## TASK DETAILS
Your task is to find every line in the records that holds the string "border" and copy it.

━━━━━ MATERIAL SUPPLIED ━━━━━

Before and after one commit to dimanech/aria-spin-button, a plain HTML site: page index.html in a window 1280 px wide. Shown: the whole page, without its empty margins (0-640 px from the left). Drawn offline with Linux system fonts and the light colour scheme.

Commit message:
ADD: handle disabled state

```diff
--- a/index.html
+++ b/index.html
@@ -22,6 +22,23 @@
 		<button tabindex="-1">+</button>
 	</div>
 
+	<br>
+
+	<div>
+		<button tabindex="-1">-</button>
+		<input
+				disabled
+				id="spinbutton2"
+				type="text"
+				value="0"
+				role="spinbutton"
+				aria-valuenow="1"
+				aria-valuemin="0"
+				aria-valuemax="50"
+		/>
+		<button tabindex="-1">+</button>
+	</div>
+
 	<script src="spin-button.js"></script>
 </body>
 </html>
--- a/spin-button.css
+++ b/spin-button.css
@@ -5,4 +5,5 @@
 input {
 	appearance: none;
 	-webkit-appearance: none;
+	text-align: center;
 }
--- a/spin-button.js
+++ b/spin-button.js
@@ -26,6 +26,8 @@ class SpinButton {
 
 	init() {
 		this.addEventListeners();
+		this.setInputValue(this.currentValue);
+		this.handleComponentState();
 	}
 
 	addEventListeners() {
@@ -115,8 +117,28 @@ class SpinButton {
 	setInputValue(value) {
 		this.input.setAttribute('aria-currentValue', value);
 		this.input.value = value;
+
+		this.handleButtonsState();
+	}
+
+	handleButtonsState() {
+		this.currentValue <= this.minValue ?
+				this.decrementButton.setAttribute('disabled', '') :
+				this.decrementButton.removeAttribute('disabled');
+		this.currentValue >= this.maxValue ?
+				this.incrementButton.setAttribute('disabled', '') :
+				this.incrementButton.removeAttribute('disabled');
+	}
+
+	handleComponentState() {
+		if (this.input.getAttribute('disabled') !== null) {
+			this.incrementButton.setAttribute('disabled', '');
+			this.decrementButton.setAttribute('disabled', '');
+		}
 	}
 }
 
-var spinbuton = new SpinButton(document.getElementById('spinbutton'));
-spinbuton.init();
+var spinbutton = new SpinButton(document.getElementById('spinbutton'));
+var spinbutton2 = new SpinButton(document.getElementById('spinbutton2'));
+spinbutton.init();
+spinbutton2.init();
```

━━━━━
━━━━━ MATERIAL SUPPLIED ━━━━━

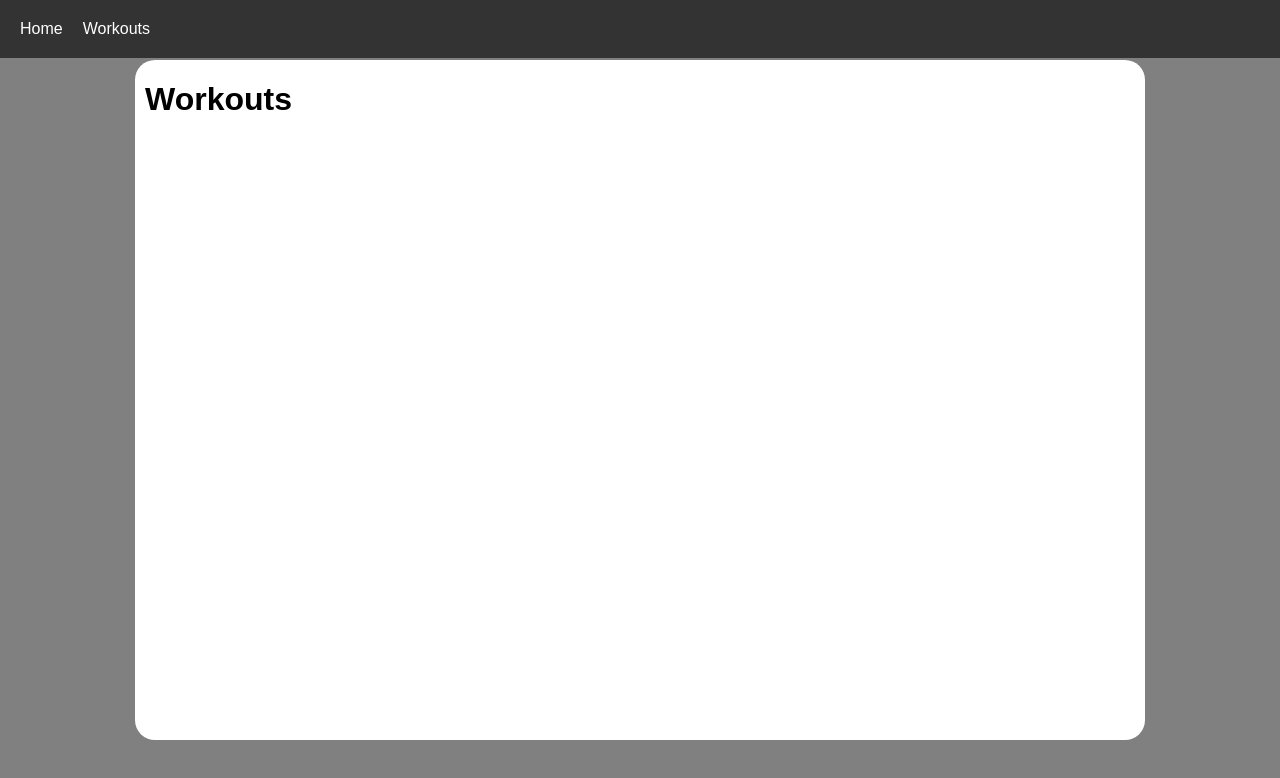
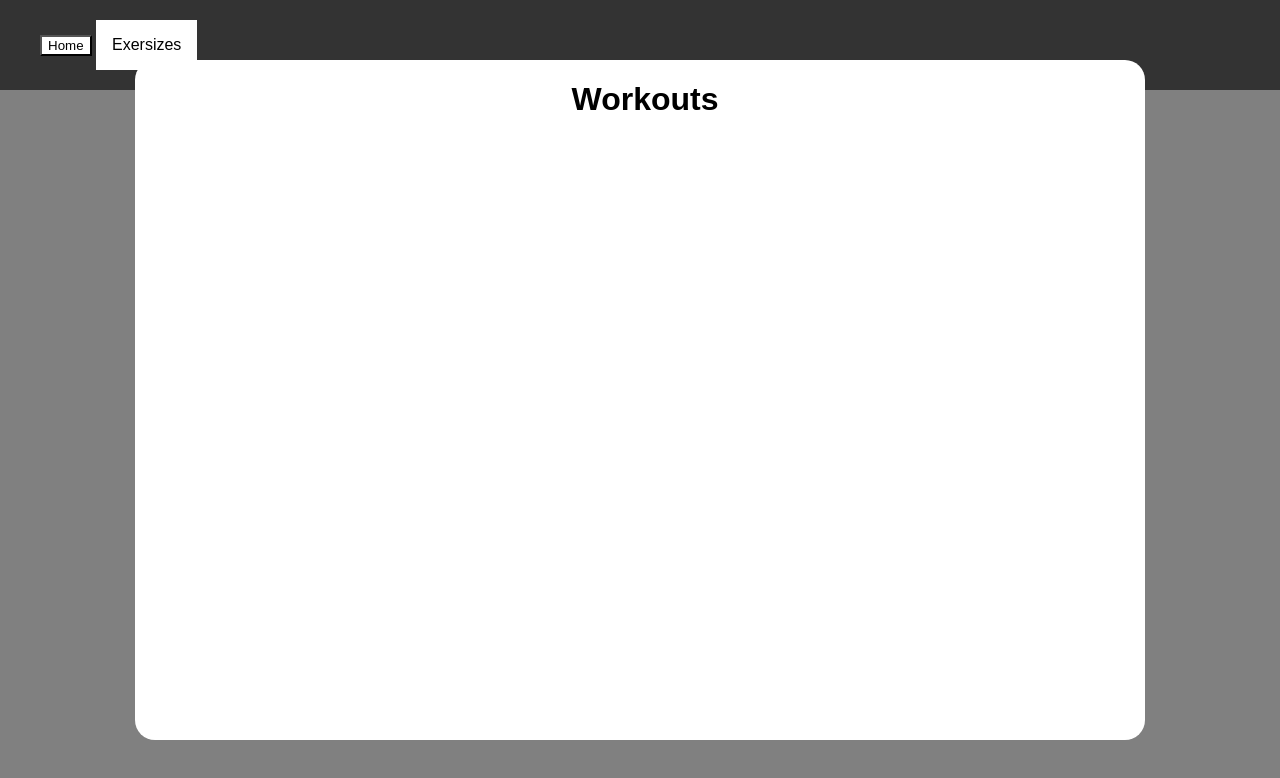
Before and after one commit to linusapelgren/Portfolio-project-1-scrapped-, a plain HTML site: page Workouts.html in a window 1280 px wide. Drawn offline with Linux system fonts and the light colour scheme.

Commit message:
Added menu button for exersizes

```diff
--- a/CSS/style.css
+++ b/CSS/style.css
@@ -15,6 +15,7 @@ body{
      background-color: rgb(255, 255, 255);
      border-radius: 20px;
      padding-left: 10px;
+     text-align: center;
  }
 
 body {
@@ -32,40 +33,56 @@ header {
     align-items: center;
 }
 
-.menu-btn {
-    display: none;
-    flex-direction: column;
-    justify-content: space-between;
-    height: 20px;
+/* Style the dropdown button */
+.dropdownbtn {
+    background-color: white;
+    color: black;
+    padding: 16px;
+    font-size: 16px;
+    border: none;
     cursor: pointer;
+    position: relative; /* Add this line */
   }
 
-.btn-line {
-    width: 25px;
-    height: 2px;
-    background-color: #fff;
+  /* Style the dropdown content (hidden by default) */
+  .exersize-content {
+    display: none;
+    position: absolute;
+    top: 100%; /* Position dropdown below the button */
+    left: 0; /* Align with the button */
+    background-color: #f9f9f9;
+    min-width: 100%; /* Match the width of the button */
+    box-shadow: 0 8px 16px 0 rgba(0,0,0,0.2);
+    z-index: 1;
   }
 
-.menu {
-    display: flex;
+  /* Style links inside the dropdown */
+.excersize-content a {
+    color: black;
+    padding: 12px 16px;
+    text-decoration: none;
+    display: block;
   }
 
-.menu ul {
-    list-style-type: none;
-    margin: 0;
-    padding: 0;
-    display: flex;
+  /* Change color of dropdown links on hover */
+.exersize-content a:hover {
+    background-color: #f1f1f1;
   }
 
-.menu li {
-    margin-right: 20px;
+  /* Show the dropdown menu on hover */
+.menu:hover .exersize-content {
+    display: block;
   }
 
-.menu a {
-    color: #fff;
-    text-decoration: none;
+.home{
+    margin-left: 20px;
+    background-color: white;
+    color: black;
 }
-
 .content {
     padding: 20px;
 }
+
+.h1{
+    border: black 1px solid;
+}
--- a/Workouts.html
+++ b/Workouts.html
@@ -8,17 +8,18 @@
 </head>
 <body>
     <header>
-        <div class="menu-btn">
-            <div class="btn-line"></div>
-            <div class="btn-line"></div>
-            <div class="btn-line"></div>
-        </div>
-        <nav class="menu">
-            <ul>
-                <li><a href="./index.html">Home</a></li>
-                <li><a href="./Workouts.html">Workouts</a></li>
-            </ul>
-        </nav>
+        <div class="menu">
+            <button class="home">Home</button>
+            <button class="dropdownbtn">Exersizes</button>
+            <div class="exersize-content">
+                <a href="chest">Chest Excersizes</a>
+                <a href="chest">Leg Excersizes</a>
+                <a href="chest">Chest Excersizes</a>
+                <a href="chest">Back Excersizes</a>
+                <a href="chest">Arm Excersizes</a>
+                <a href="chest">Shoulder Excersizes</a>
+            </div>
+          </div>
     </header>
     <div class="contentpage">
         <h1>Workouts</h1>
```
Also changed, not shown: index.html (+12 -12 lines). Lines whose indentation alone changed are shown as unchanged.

━━━━━

## OUTPUT FOR THIS TASK
      border-radius: 20px;
+    border: none;
+    border: black 1px solid;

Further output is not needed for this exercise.